Search the records for lines that contain the word "type". Copy them all.

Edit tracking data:
———
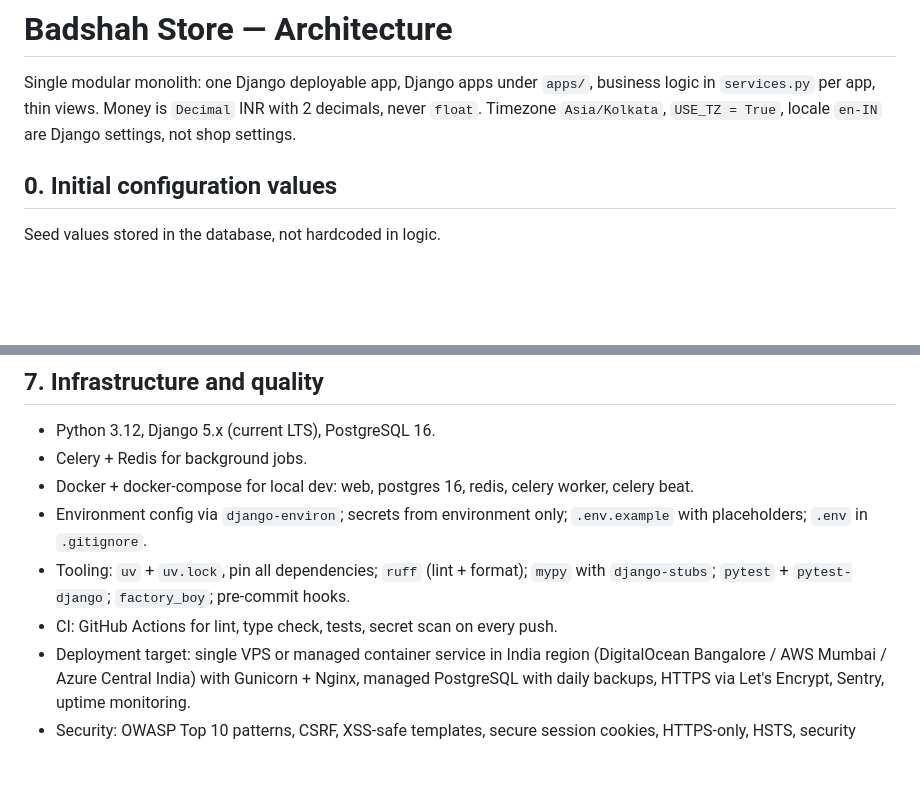
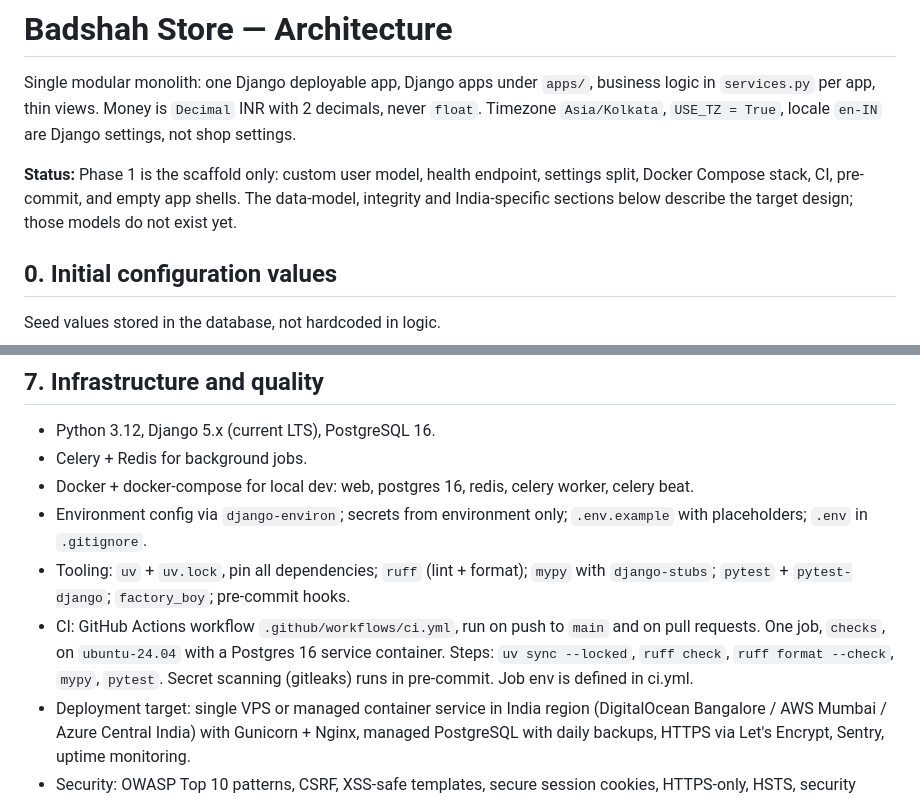
Before and after one commit to mohammedsafdari/projectbadshahstores, a Markdown page: docs/architecture.md, 2 parts joined by grey strips. Drawn GitHub-style; blank space fills up the shorter version.

Commit message:
docs: add Phase 1 status note and refresh CI description

```diff
--- a/docs/architecture.md
+++ b/docs/architecture.md
@@ -1,6 +1,8 @@
 # Badshah Store — Architecture
 
 Single modular monolith: one Django deployable app, Django apps under `apps/`, business logic in `services.py` per app, thin views. Money is `Decimal` INR with 2 decimals, never `float`. Timezone `Asia/Kolkata`, `USE_TZ = True`, locale `en-IN` are Django settings, not shop settings.
+
+**Status:** Phase 1 is the scaffold only: custom user model, health endpoint, settings split, Docker Compose stack, CI, pre-commit, and empty app shells. The data-model, integrity and India-specific sections below describe the target design; those models do not exist yet.
 
 ## 0. Initial configuration values
 
@@ -161,7 +163,7 @@ These live in `DeliveryZone`, `DeliverySlotDefinition`, and `ShopSettings`. Logi
 - Docker + docker-compose for local dev: web, postgres 16, redis, celery worker, celery beat.
 - Environment config via `django-environ`; secrets from environment only; `.env.example` with placeholders; `.env` in `.gitignore`.
 - Tooling: `uv` + `uv.lock`, pin all dependencies; `ruff` (lint + format); `mypy` with `django-stubs`; `pytest` + `pytest-django`; `factory_boy`; pre-commit hooks.
-- CI: GitHub Actions for lint, type check, tests, secret scan on every push.
+- CI: GitHub Actions workflow `.github/workflows/ci.yml`, run on push to `main` and on pull requests. One job, `checks`, on `ubuntu-24.04` with a Postgres 16 service container. Steps: `uv sync --locked`, `ruff check`, `ruff format --check`, `mypy`, `pytest`. Secret scanning (gitleaks) runs in pre-commit. Job env is defined in ci.yml.
 - Deployment target: single VPS or managed container service in India region (DigitalOcean Bangalore / AWS Mumbai / Azure Central India) with Gunicorn + Nginx, managed PostgreSQL with daily backups, HTTPS via Let's Encrypt, Sentry, uptime monitoring.
 - Security: OWASP Top 10 patterns, CSRF, XSS-safe templates, secure session cookies, HTTPS-only, HSTS, security headers, CSP. Parameterised queries via the ORM. Rate-limit login/OTP/checkout/search. Never log secrets, OTPs, or full payment data. Encrypt sensitive config; rotate keys. Validate uploads (type, size) and CSV imports.
 - Search: start with PostgreSQL full-text + trigram similarity behind an interface; semantic/embedding search later.
```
———
— WORKED SOLUTION —
-- CI: GitHub Actions for lint, type check, tests, secret scan on every push.
 - Security: OWASP Top 10 patterns, CSRF, XSS-safe templates, secure session cookies, HTTPS-only, HSTS, security headers, CSP. Parameterised queries via the ORM. Rate-limit login/OTP/checkout/search. Never log secrets, OTPs, or full payment data. Encrypt sensitive config; rotate keys. Validate uploads (type, size) and CSV imports.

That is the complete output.